Web page edit records:
*** Begin section ***
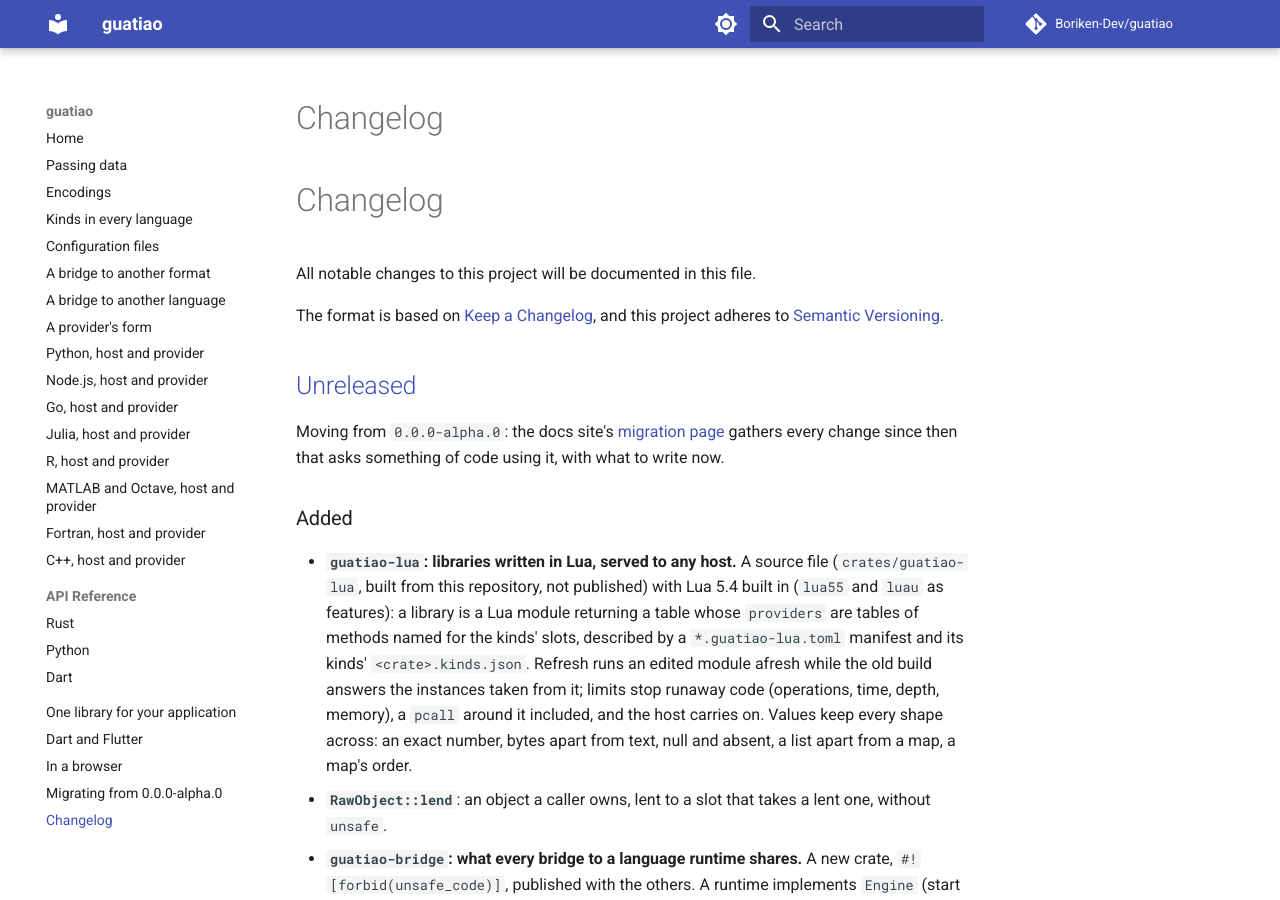
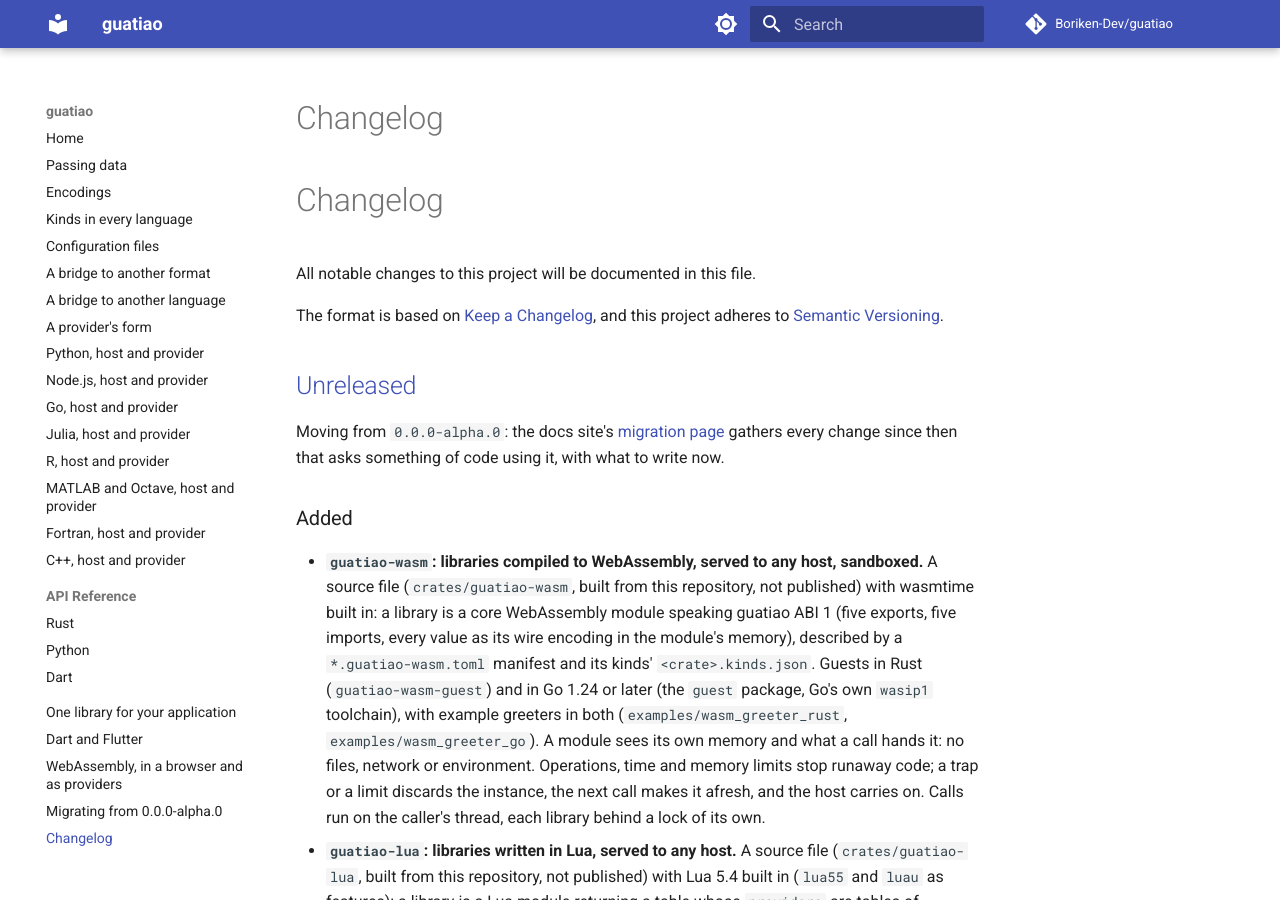
Before and after one commit to Boriken-Dev/guatiao, an MkDocs documentation site: the page built from docs/changelog.md, in a window 1280 px wide and 900 px high. Built offline with MkDocs 1.6.1 and Material for MkDocs 9.7.7, drawn with Linux system fonts in a browser that asks for light colours; comment, search, counter and statistics services are not loaded.

Commit message:
docs: guatiao-wasm in the changelog, layout, commands, docs site and workspace exclude

```diff
--- a/CHANGELOG.md
+++ b/CHANGELOG.md
@@ -14,6 +14,20 @@ write now.
 
 ### Added
 
+- **`guatiao-wasm`: libraries compiled to WebAssembly, served to any host,
+  sandboxed.** A source file (`crates/guatiao-wasm`, built from this
+  repository, not published) with wasmtime built in: a library is a core
+  WebAssembly module speaking guatiao ABI 1 (five exports, five imports,
+  every value as its wire encoding in the module's memory), described by a
+  `*.guatiao-wasm.toml` manifest and its kinds' `<crate>.kinds.json`.
+  Guests in Rust (`guatiao-wasm-guest`) and in Go 1.24 or later (the
+  `guest` package, Go's own `wasip1` toolchain), with example greeters in
+  both (`examples/wasm_greeter_rust`, `examples/wasm_greeter_go`). A module
+  sees its own memory and what a call hands it: no files, network or
+  environment. Operations, time and memory limits stop runaway code; a trap
+  or a limit discards the instance, the next call makes it afresh, and the
+  host carries on. Calls run on the caller's thread, each library behind a
+  lock of its own.
 - **`guatiao-lua`: libraries written in Lua, served to any host.** A
   source file (`crates/guatiao-lua`, built from this repository, not
   published) with Lua 5.4 built in (`lua55` and `luau` as features): a
--- a/mkdocs.yml
+++ b/mkdocs.yml
@@ -52,7 +52,7 @@ nav:
       - Dart: api/dart.md
   - One library for your application: app-library.md
   - Dart and Flutter: flutter.md
-  - In a browser: wasm.md
+  - WebAssembly, in a browser and as providers: wasm.md
   - Migrating from 0.0.0-alpha.0: migrating.md
   - Changelog: changelog.md
 
```
Also changed, not shown: AGENTS.md (+12 -0 lines), Cargo.toml (+6 -1 lines), docs/language-bridges.md (+5 -3 lines), 1 other file.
*** End section ***
If the word "guest" appears in a line above, copy that line.

▸ Completed exercise
+  Guests in Rust (`guatiao-wasm-guest`) and in Go 1.24 or later (the
+  `guest` package, Go's own `wasip1` toolchain), with example greeters in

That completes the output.